- _TASK INSTRUCTIONS_
Could you work out how many lines in the material below hold the word "Other"? Give only the number in reply.
*** DATA UNDER STUDY Section Begins ***
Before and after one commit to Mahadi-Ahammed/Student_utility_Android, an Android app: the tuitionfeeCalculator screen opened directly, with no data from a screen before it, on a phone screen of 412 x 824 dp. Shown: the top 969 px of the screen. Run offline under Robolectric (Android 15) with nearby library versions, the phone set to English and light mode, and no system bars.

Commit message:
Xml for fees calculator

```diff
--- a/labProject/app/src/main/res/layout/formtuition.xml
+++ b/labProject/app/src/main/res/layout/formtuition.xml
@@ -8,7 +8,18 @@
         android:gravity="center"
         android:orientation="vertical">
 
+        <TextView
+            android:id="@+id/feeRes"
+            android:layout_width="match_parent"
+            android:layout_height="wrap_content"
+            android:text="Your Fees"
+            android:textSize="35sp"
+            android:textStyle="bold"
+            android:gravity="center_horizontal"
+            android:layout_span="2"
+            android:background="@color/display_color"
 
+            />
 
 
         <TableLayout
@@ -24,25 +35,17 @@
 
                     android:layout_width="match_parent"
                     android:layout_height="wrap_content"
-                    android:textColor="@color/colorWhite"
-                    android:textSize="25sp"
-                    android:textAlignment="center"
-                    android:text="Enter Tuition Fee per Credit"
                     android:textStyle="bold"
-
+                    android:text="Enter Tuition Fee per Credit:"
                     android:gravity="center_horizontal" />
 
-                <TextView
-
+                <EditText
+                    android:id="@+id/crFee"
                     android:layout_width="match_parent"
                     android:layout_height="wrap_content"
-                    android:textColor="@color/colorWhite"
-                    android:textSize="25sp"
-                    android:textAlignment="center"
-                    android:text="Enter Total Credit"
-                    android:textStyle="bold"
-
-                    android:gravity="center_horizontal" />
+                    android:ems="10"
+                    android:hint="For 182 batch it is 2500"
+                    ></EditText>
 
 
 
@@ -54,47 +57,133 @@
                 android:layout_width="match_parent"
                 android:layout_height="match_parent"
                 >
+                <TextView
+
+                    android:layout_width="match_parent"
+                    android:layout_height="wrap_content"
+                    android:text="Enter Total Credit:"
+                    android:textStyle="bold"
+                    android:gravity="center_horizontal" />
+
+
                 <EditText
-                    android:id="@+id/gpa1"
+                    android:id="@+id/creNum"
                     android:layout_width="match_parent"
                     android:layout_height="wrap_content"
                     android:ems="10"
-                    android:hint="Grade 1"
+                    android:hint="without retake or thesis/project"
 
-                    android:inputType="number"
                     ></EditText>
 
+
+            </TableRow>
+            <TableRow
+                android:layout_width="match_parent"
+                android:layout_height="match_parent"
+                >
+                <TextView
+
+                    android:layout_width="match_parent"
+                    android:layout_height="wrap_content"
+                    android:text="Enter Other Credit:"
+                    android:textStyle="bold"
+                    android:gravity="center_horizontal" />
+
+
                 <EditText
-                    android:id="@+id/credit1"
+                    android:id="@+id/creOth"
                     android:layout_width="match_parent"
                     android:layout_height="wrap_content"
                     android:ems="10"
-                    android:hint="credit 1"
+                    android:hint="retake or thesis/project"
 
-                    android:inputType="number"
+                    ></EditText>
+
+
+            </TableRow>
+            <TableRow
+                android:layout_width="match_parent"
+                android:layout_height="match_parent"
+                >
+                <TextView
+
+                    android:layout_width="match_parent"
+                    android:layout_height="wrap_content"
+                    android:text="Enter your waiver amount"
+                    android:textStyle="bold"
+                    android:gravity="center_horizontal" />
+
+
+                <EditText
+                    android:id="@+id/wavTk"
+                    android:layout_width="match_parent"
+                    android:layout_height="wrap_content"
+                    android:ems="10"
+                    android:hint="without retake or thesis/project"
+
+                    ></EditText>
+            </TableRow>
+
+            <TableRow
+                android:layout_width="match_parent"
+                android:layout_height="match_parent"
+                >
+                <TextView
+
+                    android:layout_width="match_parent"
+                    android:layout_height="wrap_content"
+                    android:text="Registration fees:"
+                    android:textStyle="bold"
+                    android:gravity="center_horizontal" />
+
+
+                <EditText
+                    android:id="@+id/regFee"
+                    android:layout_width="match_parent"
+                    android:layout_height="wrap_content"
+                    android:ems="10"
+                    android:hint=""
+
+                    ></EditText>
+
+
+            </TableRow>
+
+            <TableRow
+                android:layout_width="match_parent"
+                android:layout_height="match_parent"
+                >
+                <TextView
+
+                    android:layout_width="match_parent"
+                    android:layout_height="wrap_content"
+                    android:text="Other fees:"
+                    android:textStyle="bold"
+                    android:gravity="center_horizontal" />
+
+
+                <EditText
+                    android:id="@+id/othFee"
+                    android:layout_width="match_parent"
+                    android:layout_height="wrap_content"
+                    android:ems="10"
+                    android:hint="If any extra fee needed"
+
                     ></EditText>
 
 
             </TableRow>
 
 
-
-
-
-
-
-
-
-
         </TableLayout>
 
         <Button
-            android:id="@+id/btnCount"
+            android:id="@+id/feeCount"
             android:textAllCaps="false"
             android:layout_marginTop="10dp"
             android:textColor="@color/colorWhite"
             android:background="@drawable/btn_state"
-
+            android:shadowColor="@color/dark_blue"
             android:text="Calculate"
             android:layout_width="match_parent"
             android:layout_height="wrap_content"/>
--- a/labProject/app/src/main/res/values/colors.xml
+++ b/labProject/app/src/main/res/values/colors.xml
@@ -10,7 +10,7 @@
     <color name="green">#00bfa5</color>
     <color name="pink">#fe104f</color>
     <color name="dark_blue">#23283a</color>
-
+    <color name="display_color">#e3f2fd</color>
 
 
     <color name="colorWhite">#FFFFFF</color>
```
*** DATA UNDER STUDY Section Ends ***
- _EXERCISE ANSWER_
2